ProfessorRoush has spent the last 3 years puzzling over the provenance of a perfect little rose seedling that I found in the shade of 'Hope for Humanity' late one summer.  Praying that I had a new little self-seeded hybrid of my very own, I transplanted it to a new bed where it would get plenty of sun and I waited for it to bloom.

At the end of a full growing season, in 2012, the rose was about 12 inches tall, and still perfectly healthy, but it did not bloom.  It was obviously winter-hardy and had no blackspot.  It had small foliage of 7 leaflets that roughly resembled a R. spinosissima, but the only two R. spinosissima hybrids I've ever grown were 'Harison's Yellow' and 'Stanwell Perpetual'.  'Stanwell Perpetual' had been grown near the birthing site about 6 years ago, but was long dead.  Could this rose be from a surviving root of that rose?  If it was, then why wasn't it blooming?

I waited another year, believing that even a non-remonant rose would bloom at the start of the 2013 season, but the plant still didn't bloom.  By that time, my theory was that I had a seedling of R. arkansana, the wild rose of the local prairies, and I was kicking myself for thinking it could be anything else.  But R. arkansana's foliage in the nearby prairie looked bigger than my rose, and by the end of last season, the rose was 3 feet tall, with long canes and small short prickles everywhere.  Thankfully, it was still completely free of blackspot.  But what was it?

This week, the mystery was solved for me.  The rose has been blooming with these little pink single-flowered blossoms.  I looked at them, looked over my shoulder at the R. eglanteria (R. rubiginosa) growing in another bed, and I confirmed the identity of my seedling as R. rubiginosa by rubbing a few leaves and releasing that nice green apple scent.  Somehow, (a bird?) Shakespeare's Sweetbriar rose had seeded itself 200 feet away from the bed in which it grew. 

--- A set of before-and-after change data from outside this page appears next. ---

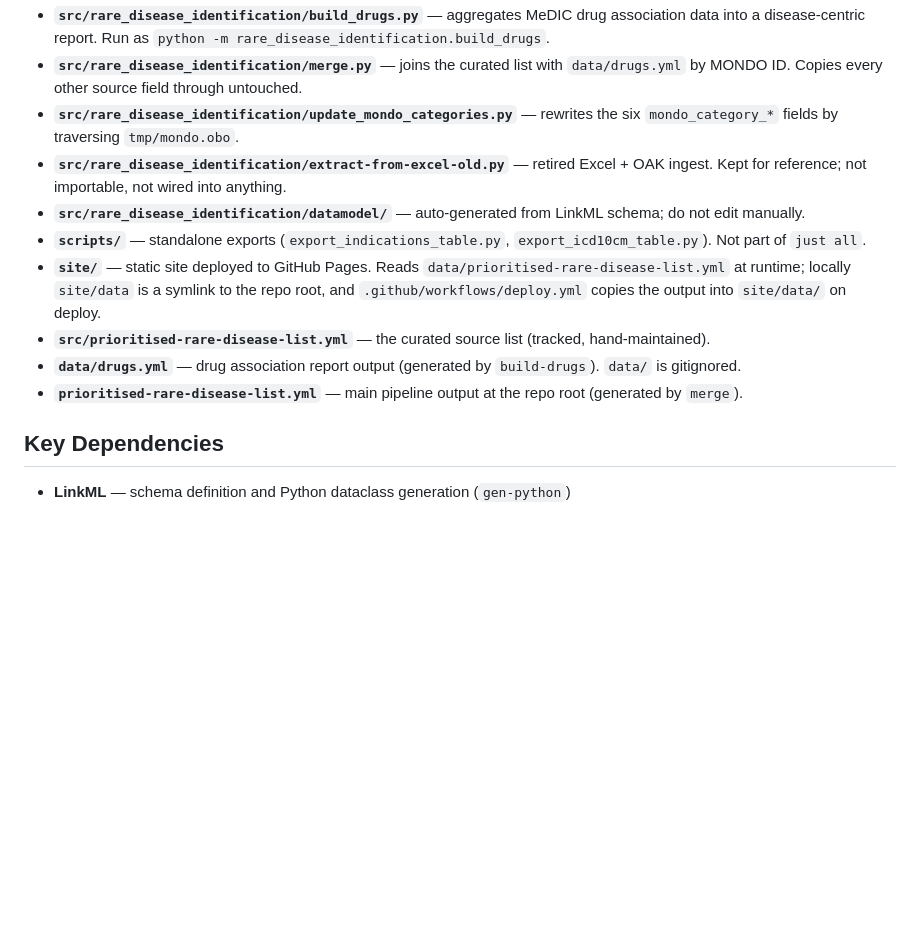
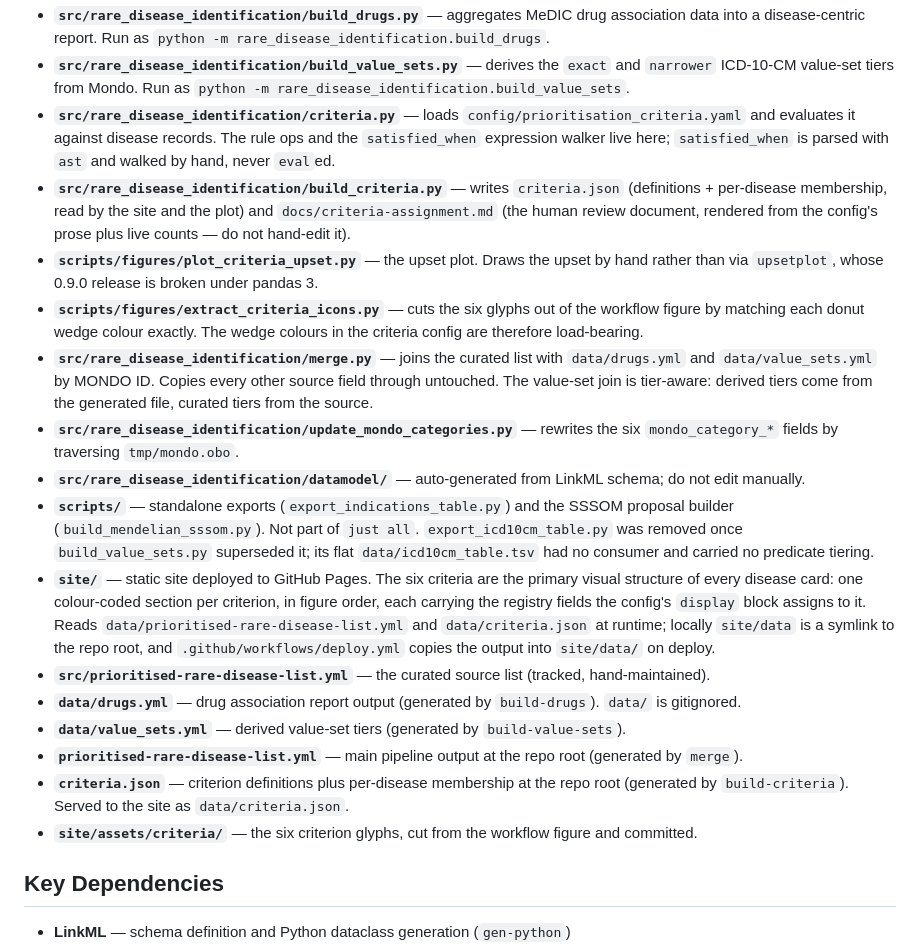
Before and after one commit to monarch-initiative/rare-disease-identification, a Markdown page: CLAUDE.md, the part around one of its changes. Rendered like a GitHub page; blank space fills up the shorter version.

```diff
--- a/CLAUDE.md
+++ b/CLAUDE.md
@@ -36,13 +76,31 @@ just clean              # remove .venv, generated datamodel, output YAML and tmp
 - **`src/rare_disease_identification/build_drugs.py`** — aggregates MeDIC drug association data into a disease-centric report. Run as `python -m rare_disease_identification.build_drugs`.
-- **`src/rare_disease_identification/merge.py`** — joins the curated list with `data/drugs.yml` by MONDO ID. Copies every other source field through untouched.
+- **`src/rare_disease_identification/build_value_sets.py`** — derives the `exact` and `narrower` ICD-10-CM value-set tiers from Mondo. Run as `python -m rare_disease_identification.build_value_sets`.
+- **`src/rare_disease_identification/criteria.py`** — loads `config/prioritisation_criteria.yaml`
+  and evaluates it against disease records. The rule ops and the `satisfied_when` expression
+  walker live here; `satisfied_when` is parsed with `ast` and walked by hand, never `eval`ed.
+- **`src/rare_disease_identification/build_criteria.py`** — writes `criteria.json` (definitions +
+  per-disease membership, read by the site and the plot) and `docs/criteria-assignment.md` (the
+  human review document, rendered from the config's prose plus live counts — do not hand-edit it).
+- **`scripts/figures/plot_criteria_upset.py`** — the upset plot. Draws the upset by hand rather
+  than via `upsetplot`, whose 0.9.0 release is broken under pandas 3.
+- **`scripts/figures/extract_criteria_icons.py`** — cuts the six glyphs out of the workflow
+  figure by matching each donut wedge colour exactly. The wedge colours in the criteria config
+  are therefore load-bearing.
+- **`src/rare_disease_identification/merge.py`** — joins the curated list with `data/drugs.yml` and `data/value_sets.yml` by MONDO ID. Copies every other source field through untouched. The value-set join is tier-aware: derived tiers come from the generated file, curated tiers from the source.
 - **`src/rare_disease_identification/update_mondo_categories.py`** — rewrites the six `mondo_category_*` fields by traversing `tmp/mondo.obo`.
-- **`src/rare_disease_identification/extract-from-excel-old.py`** — retired Excel + OAK ingest. Kept for reference; not importable, not wired into anything.
 - **`src/rare_disease_identification/datamodel/`** — auto-generated from LinkML schema; do not edit manually.
-- **`scripts/`** — standalone exports (`export_indications_table.py`, `export_icd10cm_table.py`). Not part of `just all`.
-- **`site/`** — static site deployed to GitHub Pages. Reads `data/prioritised-rare-disease-list.yml` at runtime; locally `site/data` is a symlink to the repo root, and `.github/workflows/deploy.yml` copies the output into `site/data/` on deploy.
+- **`scripts/`** — standalone exports (`export_indications_table.py`) and the SSSOM proposal builder (`build_mendelian_sssom.py`). Not part of `just all`. `export_icd10cm_table.py` was removed once `build_value_sets.py` superseded it; its flat `data/icd10cm_table.tsv` had no consumer and carried no predicate tiering.
+- **`site/`** — static site deployed to GitHub Pages. The six criteria are the primary visual
+  structure of every disease card: one colour-coded section per criterion, in figure order, each
+  carrying the registry fields the config's `display` block assigns to it. Reads
+  `data/prioritised-rare-disease-list.yml` and `data/criteria.json` at runtime; locally `site/data` is a symlink to the repo root, and `.github/workflows/deploy.yml` copies the output into `site/data/` on deploy.
 - **`src/prioritised-rare-disease-list.yml`** — the curated source list (tracked, hand-maintained).
 - **`data/drugs.yml`** — drug association report output (generated by `build-drugs`). `data/` is gitignored.
+- **`data/value_sets.yml`** — derived value-set tiers (generated by `build-value-sets`).
 - **`prioritised-rare-disease-list.yml`** — main pipeline output at the repo root (generated by `merge`).
+- **`criteria.json`** — criterion definitions plus per-disease membership at the repo root
+  (generated by `build-criteria`). Served to the site as `data/criteria.json`.
+- **`site/assets/criteria/`** — the six criterion glyphs, cut from the workflow figure and committed.
 
 ## Key Dependencies
 
```
Also changed, not shown: other parts of CLAUDE.md (+45 -5 lines).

I suppose it could still be a hybrid, but I can't tell my rose from the species at present.  We'll confirm it again when hips form.  Mystery solved, but do I really want another monstrous R. eglanteria near a pathway and short of room?  I think not.  It'll have to be moved. 

2 comments:

  1. Now Sherlock tell me how to eradicate Day Flower? Its becoming a nuisance.

    ReplyDelete
    Replies
    1. Greg, I wish I could. I had a "friend" give me a start in 1999. Planted it in the vegetable garden as a holding bed till I could get a more permanent place. I'm still trying to eradicate it....haven't let it see the light of day for at least 5 years. I've pulled it and Round-upped it. No use. I still pulled out several stems with the characteristic leaflets only 3 days ago when I planted melons.


      I recommend an H-bomb.

      Delete

Thank you for your interest in my blog. I like to meet friends via my blog, so I try to respond if you comment from a valid email address rather than the anonymous "noresponse@blogger.com". And thanks again for reading!

LinkWithin

Related Posts Plugin for WordPress, Blogger...